• [What you have to do]
Only the pictures are to be dropped, and the rest of the data should be copied exactly.

====

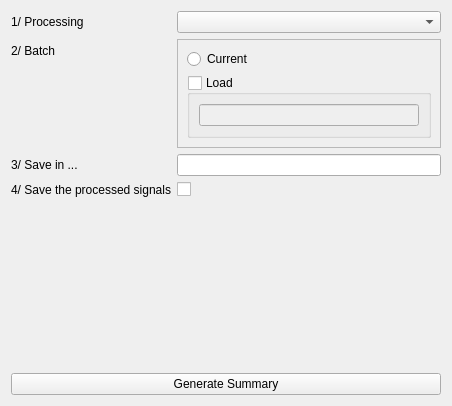
First picture: the form in hdemg_viewer_exemple/Qt_creator/EMGExplorer_qt/AnalysisWin.ui, repository anaisalexia/EMGExplorer, before the edit.
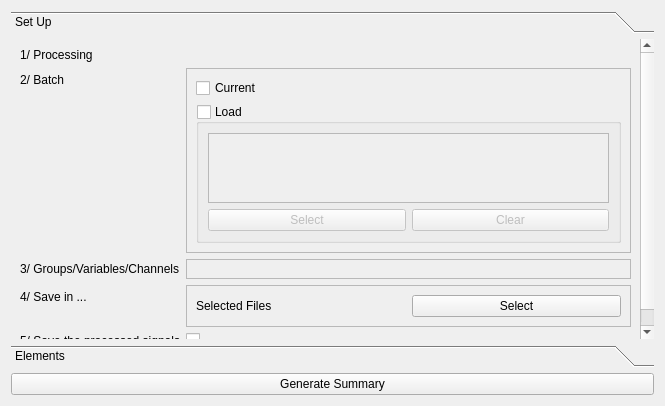
Second picture: the form after the edit. The open tabs and pages were chosen to show the change.

The edit to the form file:
```diff
--- a/hdemg_viewer_exemple/Qt_creator/EMGExplorer_qt/AnalysisWin.ui
+++ b/hdemg_viewer_exemple/Qt_creator/EMGExplorer_qt/AnalysisWin.ui
@@ -6,7 +6,7 @@
    <rect>
     <x>0</x>
     <y>0</y>
-    <width>452</width>
+    <width>665</width>
     <height>406</height>
    </rect>
   </property>
@@ -15,6 +15,24 @@
   </property>
   <layout class="QVBoxLayout" name="verticalLayout_3">
    <item>
+    <widget class="QToolBox" name="toolBox">
+     <property name="currentIndex">
+      <number>1</number>
+     </property>
+     <widget class="QWidget" name="page_setUp">
+      <property name="geometry">
+       <rect>
+        <x>0</x>
+        <y>-12</y>
+        <width>633</width>
+        <height>317</height>
+       </rect>
+      </property>
+      <attribute name="label">
+       <string>Set Up</string>
+      </attribute>
+      <layout class="QGridLayout" name="gridLayout_2">
+       <item row="0" column="0">
     <layout class="QFormLayout" name="formLayout">
      <item row="0" column="0">
       <widget class="QLabel" name="label">
@@ -24,16 +42,16 @@
       </widget>
      </item>
      <item row="0" column="1">
-      <widget class="QComboBox" name="comboBox"/>
-     </item>
-     <item row="2" column="0">
+          <layout class="QVBoxLayout" name="layout_comboBoxExpandable_processing"/>
+         </item>
+         <item row="1" column="0">
       <widget class="QLabel" name="label_2">
        <property name="text">
         <string>2/ Batch</string>
        </property>
       </widget>
      </item>
-     <item row="2" column="1">
+         <item row="1" column="1">
       <widget class="QFrame" name="frame">
        <property name="frameShape">
         <enum>QFrame::StyledPanel</enum>
@@ -43,7 +61,7 @@
        </property>
        <layout class="QVBoxLayout" name="verticalLayout_2">
         <item>
-         <widget class="QRadioButton" name="radioButton_2">
+             <widget class="QCheckBox" name="checkBox_current">
           <property name="text">
            <string>Current</string>
           </property>
@@ -63,35 +81,94 @@
           <property name="checked">
            <bool>false</bool>
           </property>
-          <layout class="QVBoxLayout" name="verticalLayout">
+              <layout class="QGridLayout" name="gridLayout">
+               <item row="1" column="0">
+                <widget class="QPushButton" name="button_select">
+                 <property name="text">
+                  <string>Select</string>
+                 </property>
+                </widget>
+               </item>
+               <item row="1" column="1">
+                <widget class="QPushButton" name="button_clear">
+                 <property name="text">
+                  <string>Clear</string>
+                 </property>
+                </widget>
+               </item>
+               <item row="0" column="0" colspan="2">
+                <widget class="QListWidget" name="listWidget_path"/>
+               </item>
+              </layout>
+             </widget>
+            </item>
+           </layout>
+          </widget>
+         </item>
+         <item row="2" column="0">
+          <widget class="QLabel" name="label_5">
+           <property name="text">
+            <string>3/ Groups/Variables/Channels</string>
+           </property>
+          </widget>
+         </item>
+         <item row="2" column="1">
+          <widget class="QFrame" name="frame_2">
+           <property name="frameShape">
+            <enum>QFrame::StyledPanel</enum>
+           </property>
+           <property name="frameShadow">
+            <enum>QFrame::Raised</enum>
+           </property>
+           <layout class="QHBoxLayout" name="horizontalLayout">
            <item>
-            <widget class="QLineEdit" name="lineEdit"/>
+             <layout class="QHBoxLayout" name="layout_GrVarCh"/>
            </item>
           </layout>
          </widget>
         </item>
-       </layout>
-      </widget>
-     </item>
-     <item row="4" column="0">
+         <item row="3" column="0">
       <widget class="QLabel" name="label_3">
        <property name="text">
-        <string>3/ Save in ...</string>
+            <string>4/ Save in ...</string>
        </property>
       </widget>
      </item>
-     <item row="4" column="1">
-      <widget class="QLineEdit" name="lineEdit_2"/>
-     </item>
-     <item row="6" column="0">
+         <item row="3" column="1">
+          <widget class="QFrame" name="frame_3">
+           <property name="frameShape">
+            <enum>QFrame::StyledPanel</enum>
+           </property>
+           <property name="frameShadow">
+            <enum>QFrame::Raised</enum>
+           </property>
+           <layout class="QHBoxLayout" name="horizontalLayout_2">
+            <item>
+             <widget class="QLabel" name="label_savePath">
+              <property name="text">
+               <string>Selected Files</string>
+              </property>
+             </widget>
+            </item>
+            <item>
+             <widget class="QPushButton" name="button_selectSavePath">
+              <property name="text">
+               <string>Select</string>
+              </property>
+             </widget>
+            </item>
+           </layout>
+          </widget>
+         </item>
+         <item row="4" column="0">
       <widget class="QLabel" name="label_4">
        <property name="text">
-        <string>4/ Save the processed signals</string>
+            <string>5/ Save the processed signals</string>
        </property>
       </widget>
      </item>
-     <item row="6" column="1">
-      <widget class="QCheckBox" name="checkBox">
+         <item row="4" column="1">
+          <widget class="QCheckBox" name="checkBox_saveProcessing">
        <property name="text">
         <string/>
        </property>
@@ -99,8 +176,88 @@
      </item>
     </layout>
    </item>
+      </layout>
+     </widget>
+     <widget class="QWidget" name="page_elements">
+      <property name="geometry">
+       <rect>
+        <x>0</x>
+        <y>0</y>
+        <width>643</width>
+        <height>305</height>
+       </rect>
+      </property>
+      <attribute name="label">
+       <string>Elements</string>
+      </attribute>
+      <layout class="QVBoxLayout" name="verticalLayout">
    <item>
-    <widget class="QPushButton" name="pushButton">
+        <widget class="QScrollArea" name="scrollArea_Element">
+         <property name="widgetResizable">
+          <bool>true</bool>
+         </property>
+         <widget class="QWidget" name="scrollAreaWidgetContents">
+          <property name="geometry">
+           <rect>
+            <x>0</x>
+            <y>0</y>
+            <width>619</width>
+            <height>250</height>
+           </rect>
+          </property>
+          <layout class="QVBoxLayout" name="verticalLayout_5">
+           <item>
+            <layout class="QVBoxLayout" name="layout_scrollArea"/>
+           </item>
+          </layout>
+         </widget>
+        </widget>
+       </item>
+       <item>
+        <widget class="QFrame" name="frame_4">
+         <property name="frameShape">
+          <enum>QFrame::StyledPanel</enum>
+         </property>
+         <property name="frameShadow">
+          <enum>QFrame::Raised</enum>
+         </property>
+         <layout class="QHBoxLayout" name="horizontalLayout_3">
+          <property name="topMargin">
+           <number>2</number>
+          </property>
+          <property name="bottomMargin">
+           <number>2</number>
+          </property>
+          <item>
+           <widget class="QPushButton" name="button_addElement">
+            <property name="text">
+             <string>Add</string>
+            </property>
+           </widget>
+          </item>
+          <item>
+           <widget class="QPushButton" name="button_saveSummary">
+            <property name="text">
+             <string>Save</string>
+            </property>
+           </widget>
+          </item>
+          <item>
+           <widget class="QPushButton" name="button_openSummary">
+            <property name="text">
+             <string>Open</string>
+            </property>
+           </widget>
+          </item>
+         </layout>
+        </widget>
+       </item>
+      </layout>
+     </widget>
+    </widget>
+   </item>
+   <item>
+    <widget class="QPushButton" name="button_generate">
      <property name="text">
       <string>Generate Summary</string>
      </property>
```
Left out of the diff: 2 changed lines with no effect on the pictures. Lines whose indentation alone changed are shown as unchanged.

====

• [Answer section]
First picture: the form in hdemg_viewer_exemple/Qt_creator/EMGExplorer_qt/AnalysisWin.ui, repository anaisalexia/EMGExplorer, before the edit.
Second picture: the form after the edit. The open tabs and pages were chosen to show the change.

The edit to the form file:
```diff
--- a/hdemg_viewer_exemple/Qt_creator/EMGExplorer_qt/AnalysisWin.ui
+++ b/hdemg_viewer_exemple/Qt_creator/EMGExplorer_qt/AnalysisWin.ui
@@ -6,7 +6,7 @@
    <rect>
     <x>0</x>
     <y>0</y>
-    <width>452</width>
+    <width>665</width>
     <height>406</height>
    </rect>
   </property>
@@ -15,6 +15,24 @@
   </property>
   <layout class="QVBoxLayout" name="verticalLayout_3">
    <item>
+    <widget class="QToolBox" name="toolBox">
+     <property name="currentIndex">
+      <number>1</number>
+     </property>
+     <widget class="QWidget" name="page_setUp">
+      <property name="geometry">
+       <rect>
+        <x>0</x>
+        <y>-12</y>
+        <width>633</width>
+        <height>317</height>
+       </rect>
+      </property>
+      <attribute name="label">
+       <string>Set Up</string>
+      </attribute>
+      <layout class="QGridLayout" name="gridLayout_2">
+       <item row="0" column="0">
     <layout class="QFormLayout" name="formLayout">
      <item row="0" column="0">
       <widget class="QLabel" name="label">
@@ -24,16 +42,16 @@
       </widget>
      </item>
      <item row="0" column="1">
-      <widget class="QComboBox" name="comboBox"/>
-     </item>
-     <item row="2" column="0">
+          <layout class="QVBoxLayout" name="layout_comboBoxExpandable_processing"/>
+         </item>
+         <item row="1" column="0">
       <widget class="QLabel" name="label_2">
        <property name="text">
         <string>2/ Batch</string>
        </property>
       </widget>
      </item>
-     <item row="2" column="1">
+         <item row="1" column="1">
       <widget class="QFrame" name="frame">
        <property name="frameShape">
         <enum>QFrame::StyledPanel</enum>
@@ -43,7 +61,7 @@
        </property>
        <layout class="QVBoxLayout" name="verticalLayout_2">
         <item>
-         <widget class="QRadioButton" name="radioButton_2">
+             <widget class="QCheckBox" name="checkBox_current">
           <property name="text">
            <string>Current</string>
           </property>
@@ -63,35 +81,94 @@
           <property name="checked">
            <bool>false</bool>
           </property>
-          <layout class="QVBoxLayout" name="verticalLayout">
+              <layout class="QGridLayout" name="gridLayout">
+               <item row="1" column="0">
+                <widget class="QPushButton" name="button_select">
+                 <property name="text">
+                  <string>Select</string>
+                 </property>
+                </widget>
+               </item>
+               <item row="1" column="1">
+                <widget class="QPushButton" name="button_clear">
+                 <property name="text">
+                  <string>Clear</string>
+                 </property>
+                </widget>
+               </item>
+               <item row="0" column="0" colspan="2">
+                <widget class="QListWidget" name="listWidget_path"/>
+               </item>
+              </layout>
+             </widget>
+            </item>
+           </layout>
+          </widget>
+         </item>
+         <item row="2" column="0">
+          <widget class="QLabel" name="label_5">
+           <property name="text">
+            <string>3/ Groups/Variables/Channels</string>
+           </property>
+          </widget>
+         </item>
+         <item row="2" column="1">
+          <widget class="QFrame" name="frame_2">
+           <property name="frameShape">
+            <enum>QFrame::StyledPanel</enum>
+           </property>
+           <property name="frameShadow">
+            <enum>QFrame::Raised</enum>
+           </property>
+           <layout class="QHBoxLayout" name="horizontalLayout">
            <item>
-            <widget class="QLineEdit" name="lineEdit"/>
+             <layout class="QHBoxLayout" name="layout_GrVarCh"/>
            </item>
           </layout>
          </widget>
         </item>
-       </layout>
-      </widget>
-     </item>
-     <item row="4" column="0">
+         <item row="3" column="0">
       <widget class="QLabel" name="label_3">
        <property name="text">
-        <string>3/ Save in ...</string>
+            <string>4/ Save in ...</string>
        </property>
       </widget>
      </item>
-     <item row="4" column="1">
-      <widget class="QLineEdit" name="lineEdit_2"/>
-     </item>
-     <item row="6" column="0">
+         <item row="3" column="1">
+          <widget class="QFrame" name="frame_3">
+           <property name="frameShape">
+            <enum>QFrame::StyledPanel</enum>
+           </property>
+           <property name="frameShadow">
+            <enum>QFrame::Raised</enum>
+           </property>
+           <layout class="QHBoxLayout" name="horizontalLayout_2">
+            <item>
+             <widget class="QLabel" name="label_savePath">
+              <property name="text">
+               <string>Selected Files</string>
+              </property>
+             </widget>
+            </item>
+            <item>
+             <widget class="QPushButton" name="button_selectSavePath">
+              <property name="text">
+               <string>Select</string>
+              </property>
+             </widget>
+            </item>
+           </layout>
+          </widget>
+         </item>
+         <item row="4" column="0">
       <widget class="QLabel" name="label_4">
        <property name="text">
-        <string>4/ Save the processed signals</string>
+            <string>5/ Save the processed signals</string>
        </property>
       </widget>
      </item>
-     <item row="6" column="1">
-      <widget class="QCheckBox" name="checkBox">
+         <item row="4" column="1">
+          <widget class="QCheckBox" name="checkBox_saveProcessing">
        <property name="text">
         <string/>
        </property>
@@ -99,8 +176,88 @@
      </item>
     </layout>
    </item>
+      </layout>
+     </widget>
+     <widget class="QWidget" name="page_elements">
+      <property name="geometry">
+       <rect>
+        <x>0</x>
+        <y>0</y>
+        <width>643</width>
+        <height>305</height>
+       </rect>
+      </property>
+      <attribute name="label">
+       <string>Elements</string>
+      </attribute>
+      <layout class="QVBoxLayout" name="verticalLayout">
    <item>
-    <widget class="QPushButton" name="pushButton">
+        <widget class="QScrollArea" name="scrollArea_Element">
+         <property name="widgetResizable">
+          <bool>true</bool>
+         </property>
+         <widget class="QWidget" name="scrollAreaWidgetContents">
+          <property name="geometry">
+           <rect>
+            <x>0</x>
+            <y>0</y>
+            <width>619</width>
+            <height>250</height>
+           </rect>
+          </property>
+          <layout class="QVBoxLayout" name="verticalLayout_5">
+           <item>
+            <layout class="QVBoxLayout" name="layout_scrollArea"/>
+           </item>
+          </layout>
+         </widget>
+        </widget>
+       </item>
+       <item>
+        <widget class="QFrame" name="frame_4">
+         <property name="frameShape">
+          <enum>QFrame::StyledPanel</enum>
+         </property>
+         <property name="frameShadow">
+          <enum>QFrame::Raised</enum>
+         </property>
+         <layout class="QHBoxLayout" name="horizontalLayout_3">
+          <property name="topMargin">
+           <number>2</number>
+          </property>
+          <property name="bottomMargin">
+           <number>2</number>
+          </property>
+          <item>
+           <widget class="QPushButton" name="button_addElement">
+            <property name="text">
+             <string>Add</string>
+            </property>
+           </widget>
+          </item>
+          <item>
+           <widget class="QPushButton" name="button_saveSummary">
+            <property name="text">
+             <string>Save</string>
+            </property>
+           </widget>
+          </item>
+          <item>
+           <widget class="QPushButton" name="button_openSummary">
+            <property name="text">
+             <string>Open</string>
+            </property>
+           </widget>
+          </item>
+         </layout>
+        </widget>
+       </item>
+      </layout>
+     </widget>
+    </widget>
+   </item>
+   <item>
+    <widget class="QPushButton" name="button_generate">
      <property name="text">
       <string>Generate Summary</string>
      </property>
```
Left out of the diff: 2 changed lines with no effect on the pictures. Lines whose indentation alone changed are shown as unchanged.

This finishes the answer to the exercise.